▸ **DATA EXCERPTS**:

BEGIN

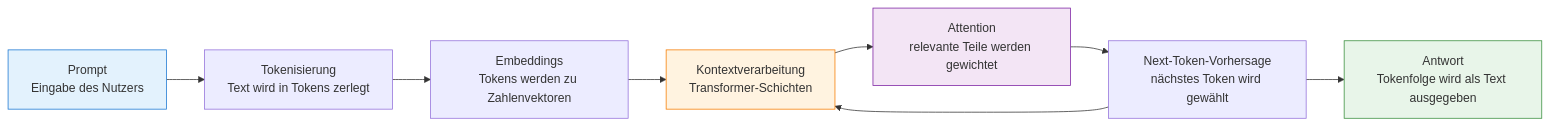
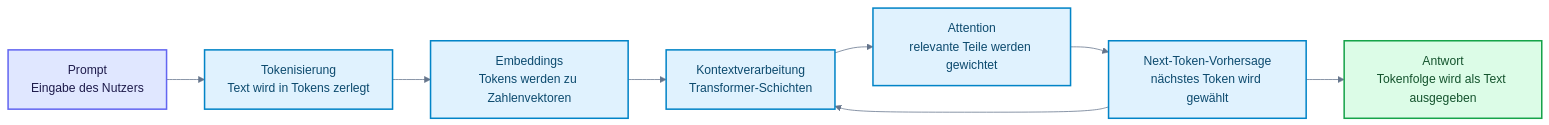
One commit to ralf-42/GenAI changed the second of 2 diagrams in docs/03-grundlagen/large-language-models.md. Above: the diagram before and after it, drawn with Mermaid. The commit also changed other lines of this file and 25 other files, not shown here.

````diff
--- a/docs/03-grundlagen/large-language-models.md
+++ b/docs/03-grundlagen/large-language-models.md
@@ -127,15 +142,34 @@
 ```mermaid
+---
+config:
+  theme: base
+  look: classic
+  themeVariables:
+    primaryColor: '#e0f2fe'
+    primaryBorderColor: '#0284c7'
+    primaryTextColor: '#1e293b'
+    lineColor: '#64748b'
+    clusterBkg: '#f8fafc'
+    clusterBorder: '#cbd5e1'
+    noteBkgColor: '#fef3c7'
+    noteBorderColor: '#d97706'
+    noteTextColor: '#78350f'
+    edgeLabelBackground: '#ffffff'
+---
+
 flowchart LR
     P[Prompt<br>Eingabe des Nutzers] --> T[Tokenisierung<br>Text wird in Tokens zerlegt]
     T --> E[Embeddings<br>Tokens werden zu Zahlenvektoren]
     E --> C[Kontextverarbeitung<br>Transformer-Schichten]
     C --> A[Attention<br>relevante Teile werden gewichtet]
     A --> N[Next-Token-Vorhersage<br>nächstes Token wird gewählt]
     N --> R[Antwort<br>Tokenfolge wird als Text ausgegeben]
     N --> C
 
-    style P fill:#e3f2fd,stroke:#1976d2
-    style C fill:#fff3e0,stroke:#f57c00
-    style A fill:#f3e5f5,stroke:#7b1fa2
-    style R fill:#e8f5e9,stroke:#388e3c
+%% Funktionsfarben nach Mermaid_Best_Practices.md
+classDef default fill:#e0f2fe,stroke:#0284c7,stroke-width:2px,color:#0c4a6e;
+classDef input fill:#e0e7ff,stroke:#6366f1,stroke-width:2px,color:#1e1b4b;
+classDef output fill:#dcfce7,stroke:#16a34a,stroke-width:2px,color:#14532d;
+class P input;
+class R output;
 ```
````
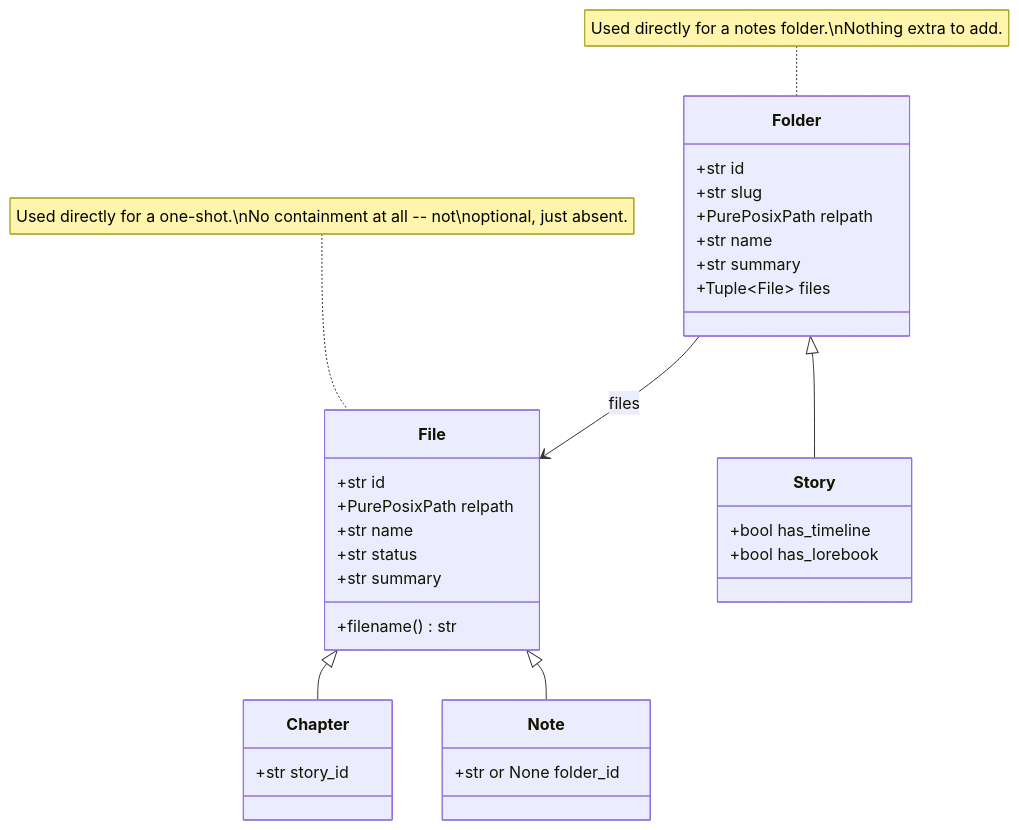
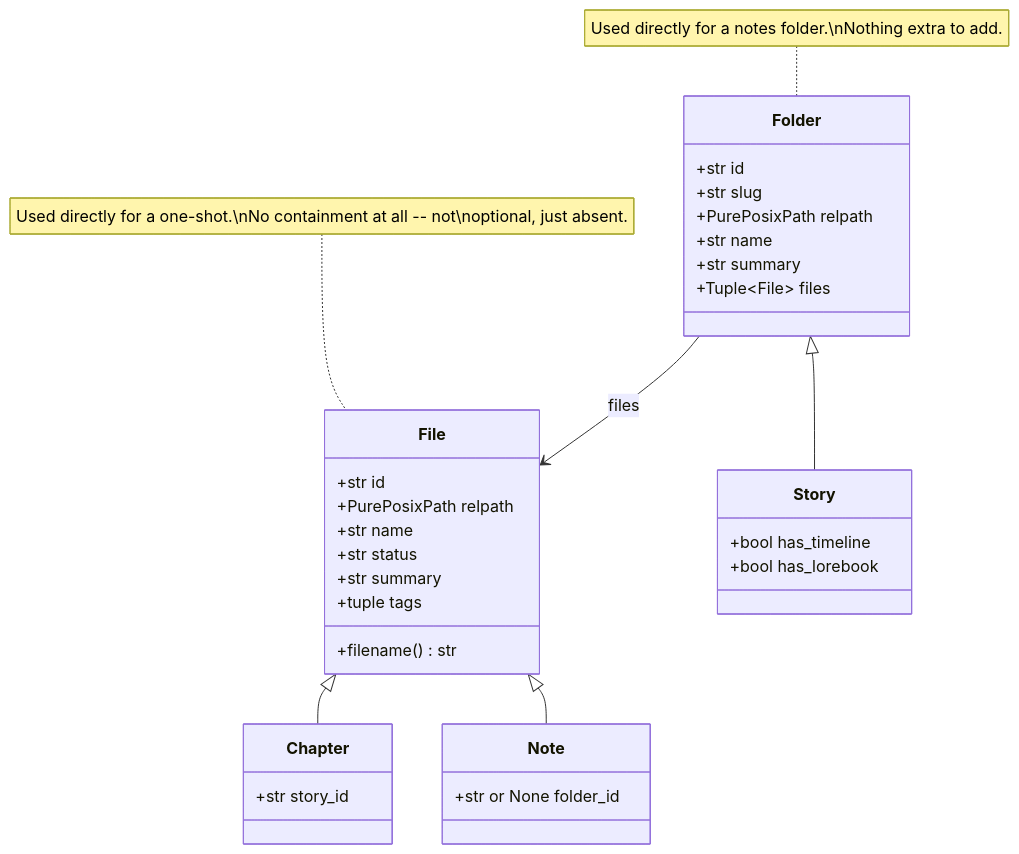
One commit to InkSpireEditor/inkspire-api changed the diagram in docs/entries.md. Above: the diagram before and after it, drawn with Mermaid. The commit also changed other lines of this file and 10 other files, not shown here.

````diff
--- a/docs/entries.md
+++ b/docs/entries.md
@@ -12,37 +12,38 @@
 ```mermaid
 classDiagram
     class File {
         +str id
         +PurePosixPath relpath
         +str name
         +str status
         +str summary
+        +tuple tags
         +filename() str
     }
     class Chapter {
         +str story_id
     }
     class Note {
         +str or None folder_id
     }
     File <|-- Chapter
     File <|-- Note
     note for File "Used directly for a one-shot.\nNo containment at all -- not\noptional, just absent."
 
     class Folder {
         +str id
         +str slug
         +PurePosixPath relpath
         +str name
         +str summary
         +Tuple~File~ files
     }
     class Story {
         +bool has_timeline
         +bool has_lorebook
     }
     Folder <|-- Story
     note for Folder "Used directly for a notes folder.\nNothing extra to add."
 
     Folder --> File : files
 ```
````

END

▸ **WHAT IS EXPECTED**: Across all the entries above, how many lines hold the word "style"? Answer with the number only.

▸ **EXERCISE OUTPUT**: 4